_Problem_.
Could you filter the material and copy every line where the word "tables" occurs?

================

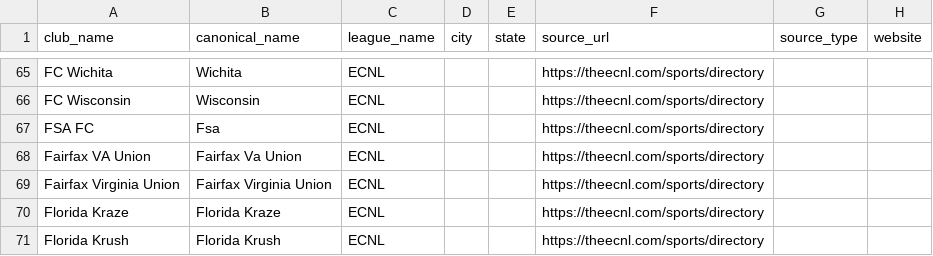
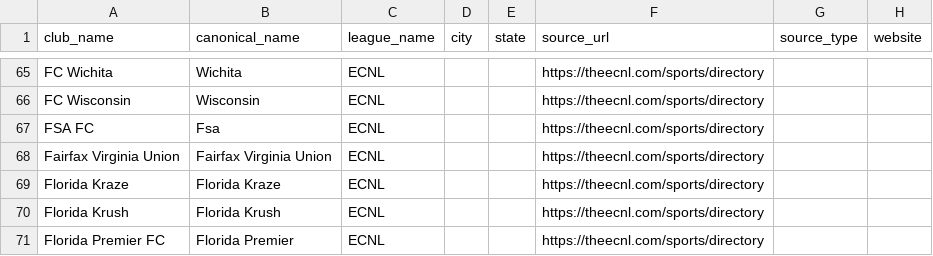
Before and after one commit to hlbiv/upshift-club-aggregator, a CSV file: scraper/output/leagues/ecnl.csv, drawn as a sheet; only a part is shown, gaps mark what is left out; the shorter side is filled out with more unchanged rows; the diff names each change by its address in the sheet, - before the commit and + after, or states it on an @@ line.

```diff
--- a/scraper/output/leagues/ecnl.csv
+++ b/scraper/output/leagues/ecnl.csv
-row 68: Fairfax VA Union | Fairfax Va Union | ECNL |  |  | https://theecnl.com/sports/directory
```
Also changed, not shown: scraper/output/leagues/girls-academy.csv, scraper/output/leagues/indiana-soccer.csv, 9 other files.
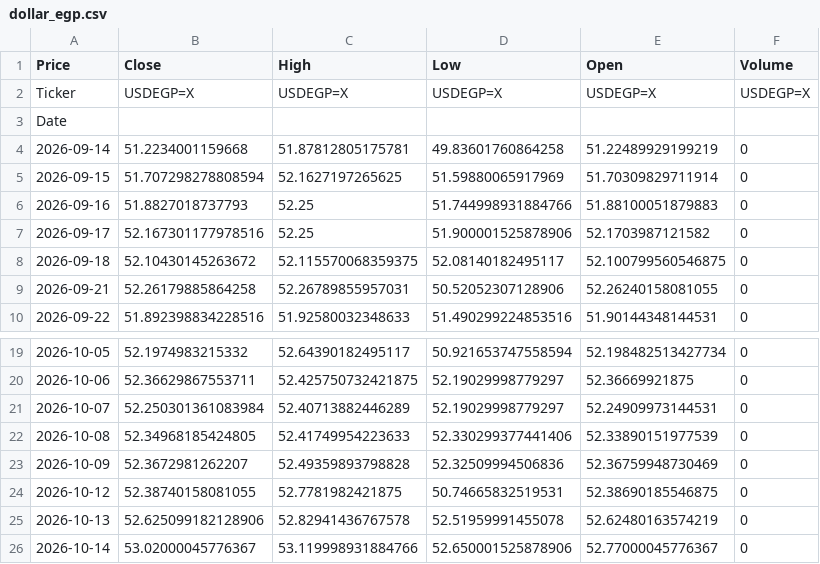
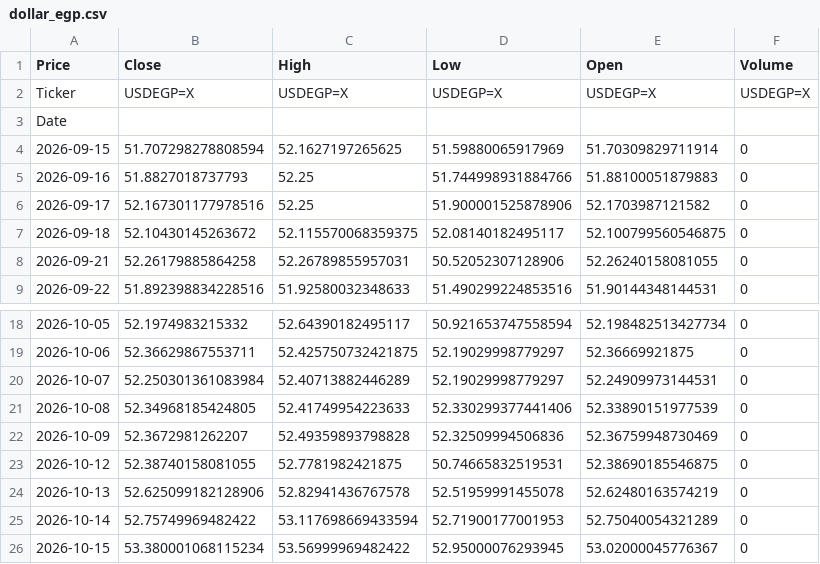
Before and after one commit to abdelaalahmed/gold-market-pipeline, a CSV file: dollar_egp.csv, drawn as a sheet; only a part is shown, gaps mark what is left out.

```diff
--- a/dollar_egp.csv
+++ b/dollar_egp.csv
@@ -3,3 +3,2 @@ Ticker,USDEGP=X,USDEGP=X,USDEGP=X,USDEGP=X,USDEGP=X
 Date,,,,,
-2026-09-14,51.2234001159668,51.87812805175781,49.83601760864258,51.22489929199219,0
 2026-09-15,51.707298278808594,52.1627197265625,51.59880065917969,51.70309829711914,0
@@ -25,2 +24,3 @@ Date,,,,,
 2026-10-13,52.625099182128906,52.82941436767578,52.51959991455078,52.62480163574219,0
-2026-10-14,53.02000045776367,53.119998931884766,52.650001525878906,52.77000045776367,0
+2026-10-14,52.75749969482422,53.117698669433594,52.71900177001953,52.75040054321289,0
+2026-10-15,53.380001068115234,53.56999969482422,52.95000076293945,53.02000045776367,0
```
Also changed, not shown: gold_data.csv, oil_data.csv.
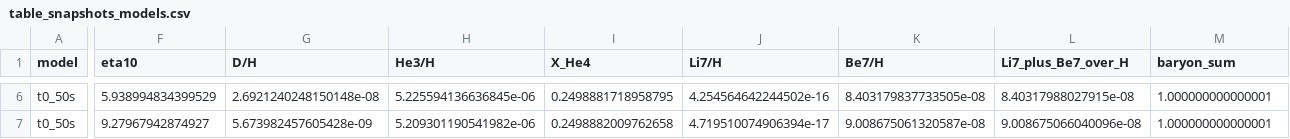
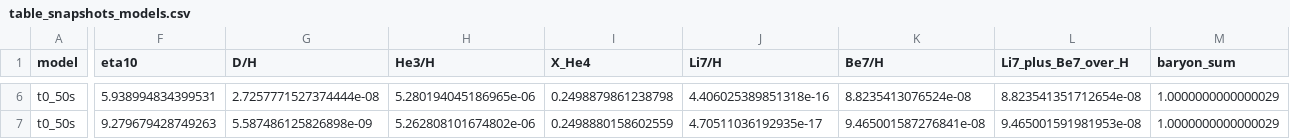
Before and after one commit to Godanitt/BNN_simulation, a CSV file: main/tables/table_snapshots_models.csv, drawn as a sheet; only a part is shown, gaps mark what is left out; the diff covers the shown part only; the diff names each change by its address in the sheet, - before the commit and + after, or states it on an @@ line.

```diff
--- a/main/tables/table_snapshots_models.csv
+++ b/main/tables/table_snapshots_models.csv
-F6 (eta10): 5.938994834399529
+F6 (eta10): 5.938994834399531
-G6 (D/H): 2.6921240248150148e-08
+G6 (D/H): 2.7257771527374444e-08
-H6 (He3/H): 5.225594136636845e-06
+H6 (He3/H): 5.280194045186965e-06
-I6 (X_He4): 0.2498881718958795
+I6 (X_He4): 0.2498879861238798
-J6 (Li7/H): 4.254564642244502e-16
+J6 (Li7/H): 4.406025389851318e-16
-K6 (Be7/H): 8.403179837733505e-08
+K6 (Be7/H): 8.8235413076524e-08
-L6 (Li7_plus_Be7_over_H): 8.40317988027915e-08
+L6 (Li7_plus_Be7_over_H): 8.823541351712654e-08
-M6:M7 (baryon_sum): 1.000000000000001
+M6:M7 (baryon_sum): 1.0000000000000029
-F7 (eta10): 9.27967942874927
+F7 (eta10): 9.279679428749263
-G7 (D/H): 5.673982457605428e-09
+G7 (D/H): 5.587486125826898e-09
-H7 (He3/H): 5.209301190541982e-06
+H7 (He3/H): 5.262808101674802e-06
-I7 (X_He4): 0.2498882009762658
+I7 (X_He4): 0.2498880158602559
-J7 (Li7/H): 4.719510074906394e-17
+J7 (Li7/H): 4.70511036192935e-17
-K7 (Be7/H): 9.008675061320587e-08
+K7 (Be7/H): 9.465001587276841e-08
-L7 (Li7_plus_Be7_over_H): 9.008675066040096e-08
+L7 (Li7_plus_Be7_over_H): 9.465001591981953e-08
```
Also changed, not shown: 32 edited cells elsewhere in this file, main/data/bbn_evolution_t0_10s.csv, main/data/bbn_final_abundances_all_models.csv, 38 other files.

================

_Reply_.
Before and after one commit to Godanitt/BNN_simulation, a CSV file: main/tables/table_snapshots_models.csv, drawn as a sheet; only a part is shown, gaps mark what is left out; the diff covers the shown part only; the diff names each change by its address in the sheet, - before the commit and + after, or states it on an @@ line.
--- a/main/tables/table_snapshots_models.csv
+++ b/main/tables/table_snapshots_models.csv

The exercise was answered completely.